Accountants stand to benefit from the widespread changes set to overtake the financial planning sector and should be actively considering how they can regain their place as the trusted adviser for their clients, according to an accounting business practice consultant.
Smithink director David Smith said the impact of education and remuneration changes, combined with the reputational damage stemming from the banking royal commission, had raised questions around the future of financial planning.
“The reputation of major financial services institutions has been trashed due to fee-for-no-service, poor advice and conflicts of interest,” Smith said.
“At the same time, there has been a flight of financial planners from the industry due to FASEA (Financial Adviser Standards and Ethics Authority) education requirements, the increasing compliance burden and the loss of commissions,” he said.
He said the likely shift to fee-for-service only was not a business model with which some planners were comfortable, nor would choose to operate under in the future, but it offered good opportunities for accountants to provide holistic advice.

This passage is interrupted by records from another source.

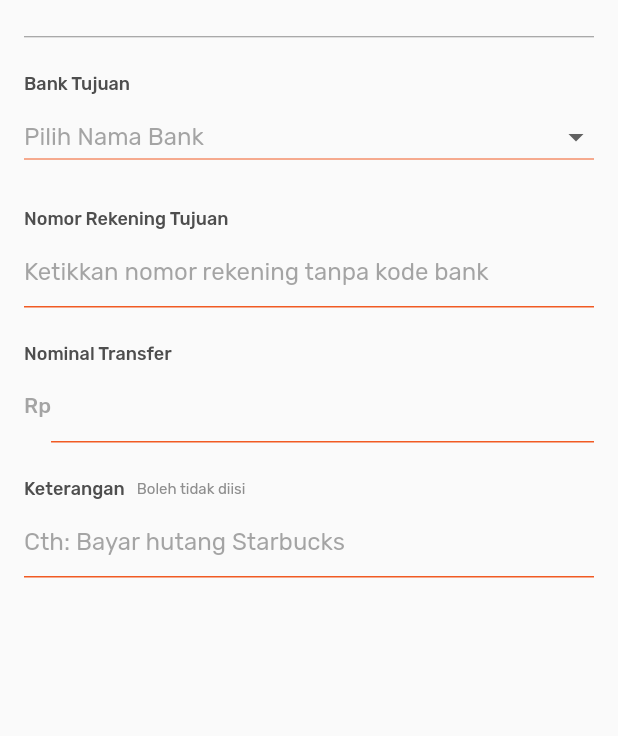
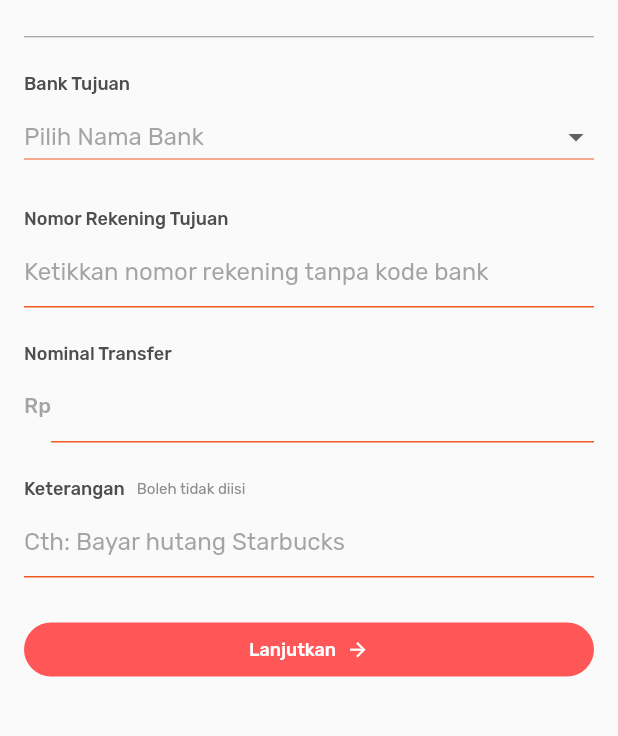
Before and after one commit to daruanugerah/Flutter-BNI-App-UI, a Flutter app: the TransferOtherPager screen opened directly, on a phone screen of 412 x 824 dp, the part 297-1033 px from its top. Run offline on Flutter 3.47's test engine with Material 2 defaults, Android fonts, the light colour scheme and no system bars; our stand-ins replace equatable, google_fonts.

Commit message:
slicing button

```diff
--- a/lib/pages/transfer_other_page.dart
+++ b/lib/pages/transfer_other_page.dart
@@ -381,6 +381,34 @@ class _TransferOtherPagerState extends State<TransferOtherPager> {
             SizedBox(
               height: 24,
             ),
+            Container(
+              margin: EdgeInsets.only(bottom: 30),
+              width: double.infinity,
+              child: TextButton(
+                onPressed: () {},
+                style: TextButton.styleFrom(
+                    backgroundColor: Color(0xffFF5757),
+                    shape: RoundedRectangleBorder(
+                        borderRadius: BorderRadius.circular(100))),
+                child: Container(
+                  width: 80,
+                  child: Row(
+                    mainAxisAlignment: MainAxisAlignment.spaceBetween,
+                    children: [
+                      Text(
+                        'Lanjutkan',
+                        style: whiteTextStyle.copyWith(fontSize: 12),
+                      ),
+                      Icon(
+                        Icons.arrow_forward,
+                        color: Colors.white,
+                        size: 15,
+                      )
+                    ],
+                  ),
+                ),
+              ),
+            )
           ],
         ),
       );
```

“The stars have aligned for the accounting industry, which already has a highly trusted position with clients,” he said.
“The removal of commissions means the fee model for advice will more closely align with the way accountants have always worked.
“Every accountant should consider offering holistic advice. They already have a trusted position with clients and should be the first point of contact for issues around wealth management and risk management.

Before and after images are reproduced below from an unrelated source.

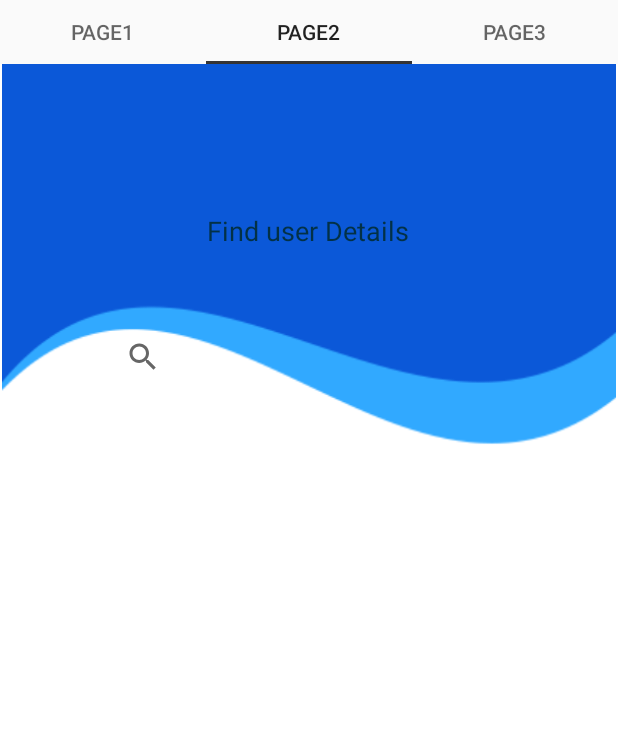
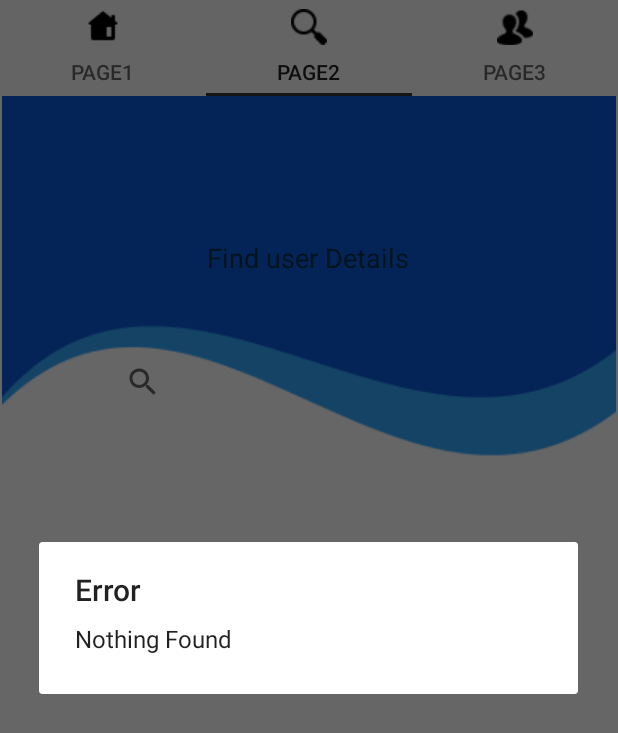
Before and after one commit to MoniFern/FaceBook, an Android app: the screen it shows after launch (MainActivity), tab 2 chosen, on a phone screen of 412 x 824 dp. Shown: the top 733 px of the screen. Run offline under Robolectric (Android 15) with nearby library versions, the phone set to English and light mode, and no system bars.

```diff
--- a/app/src/main/java/com/example/myfb/FragmentThree.java
+++ b/app/src/main/java/com/example/myfb/FragmentThree.java
@@ -48,9 +48,42 @@ public class FragmentThree extends Fragment {
     @Override
     public void onViewCreated(@NonNull View view, @Nullable Bundle savedInstanceState) {
         super.onViewCreated(view, savedInstanceState);
-
+        mydb = new Mydatabase(getContext(), DB_NAME, null, DB_VERSION);
+        v1 = view.findViewById(R.id.viewAll);
+        viewAll();
     }
 
+    public void viewAll(){
 
+        Cursor rs = mydb.getAll();
+        ArrayList<String> data = new ArrayList<>();
+        ArrayAdapter<String>  adapter = new ArrayAdapter<String>(getContext(),android.R.layout.simple_list_item_1,data);
+        if((rs.getCount())==0){
+            showMessage("Error","Nothing Found");
+            return;
+        }
 
+        StringBuffer buffer = new StringBuffer();
+
+        while (rs.moveToNext()){
+            buffer.append("Name: "+rs.getString(1)+"\n");
+            buffer.append("Age : "+rs.getString(2)+"\n");
+            buffer.append("Mark: "+rs.getString(3)+"\n\n");
+
+        }
+        s = buffer.toString().split("\n\n");
+        for(int i=0;i<(s.length);i++){
+            data.add(s[i]);
+        }
+        v1.setAdapter(adapter);
+        //showMessage("data",""+buffer.toString());
+    }
+
+    public void showMessage(String title,String message){
+        AlertDialog.Builder builder = new AlertDialog.Builder(getContext());
+        builder.setCancelable(true);
+        builder.setTitle(title);
+        builder.setMessage(message);
+        builder.show();
+    }
 }
--- a/app/src/main/java/com/example/myfb/FragmentTwo.java
+++ b/app/src/main/java/com/example/myfb/FragmentTwo.java
@@ -42,18 +42,53 @@ public class FragmentTwo extends Fragment {
     @Override
     public void onViewCreated(@NonNull View view, @Nullable Bundle savedInstanceState) {
         super.onViewCreated(view, savedInstanceState);
+
         mydb = new Mydatabase(getContext(), DB_NAME, null, DB_VERSION);
 
         searchView = view.findViewById(R.id.searchDt);
         name = view.findViewById(R.id.name);
 
+        viewMen();
 
 
     }
 
+    public void viewMen(){
+        Cursor rs = mydb.getAll();
+        ArrayList<String> data = new ArrayList<>();
+        final ArrayAdapter<String>  adapter = new ArrayAdapter<String>(getContext(),android.R.layout.simple_list_item_1,data);
 
 
 
+        StringBuffer buffer = new StringBuffer();
 
+        while (rs.moveToNext()){
+            buffer.append("Name: "+rs.getString(1)+"\n");
+            buffer.append("Age : "+rs.getString(2)+"\n");
+            buffer.append("Mark: "+rs.getString(3)+"\n\n");
+        }
 
-}
+        s = buffer.toString().split("\n\n");
+        for(int i=0;i<(s.length);i++){
+            data.add(s[i]);
+        }
+
+        name.setAdapter(adapter);
+
+        searchView.setOnQueryTextListener(new SearchView.OnQueryTextListener() {
+            @Override
+            public boolean onQueryTextSubmit(String s) {
+                return false;
+            }
+
+            @Override
+            public boolean onQueryTextChange(String s) {
+
+                adapter.getFilter().filter(s);
+
+                return false;
+            }
+        });
+    }
+
+    }
--- a/app/src/main/java/com/example/myfb/MainActivity.java
+++ b/app/src/main/java/com/example/myfb/MainActivity.java
@@ -38,7 +38,9 @@ public class MainActivity extends AppCompatActivity {
         viewPager.setAdapter(adapter);
         tabLayout.setupWithViewPager(viewPager);
 
-
+        tabLayout.getTabAt(Integer.parseInt("0")).setIcon(R.drawable.home1);
+        tabLayout.getTabAt(Integer.parseInt("1")).setIcon(R.drawable.search);
+        tabLayout.getTabAt(Integer.parseInt("2")).setIcon(R.drawable.all);
 
 
     }
--- a/app/src/main/java/com/example/myfb/database/Mydatabase.java
+++ b/app/src/main/java/com/example/myfb/database/Mydatabase.java
@@ -63,4 +63,10 @@ public class Mydatabase extends SQLiteOpenHelper { //create db
     }
 
 
+
+    public Cursor getAll(){
+        SQLiteDatabase db = this.getWritableDatabase();
+        Cursor rs = db.rawQuery("select * from "+TABLE_NAME,null);
+        return  rs;
+    }
 }
```
Also changed, not shown: app/src/main/java/com/example/myfb/FragmentOne.java (line endings or trailing spaces), app/src/main/java/com/example/myfb/MyFragmentAdapter.java (line endings or trailing spaces), app/src/main/res/drawable-v24/ic_launcher_foreground.xml (line endings or trailing spaces), app/src/main/res/drawable/ic_launcher_background.xml (line endings or trailing spaces), app/src/main/res/layout/activity_main.xml (line endings or trailing spaces), app/src/main/res/layout/fragment_one.xml (line endings or trailing spaces), app/src/main/res/layout/fragment_three.xml (line endings or trailing spaces), app/src/main/res/layout/fragment_two.xml (line endings or trailing spaces), app/src/main/res/mipmap-anydpi-v26/ic_launcher.xml (line endings or trailing spaces), app/src/main/res/mipmap-anydpi-v26/ic_launcher_round.xml (line endings or trailing spaces), app/src/main/res/values/colors.xml (line endings or trailing spaces), app/src/main/res/values/strings.xml (line endings or trailing spaces), app/src/main/res/values/styles.xml (line endings or trailing spaces).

“Doing nothing in response to these changes is not an option if you have a focus on the best interest of clients. Given these changes, there is a space to be the natural provider of advice going forward.”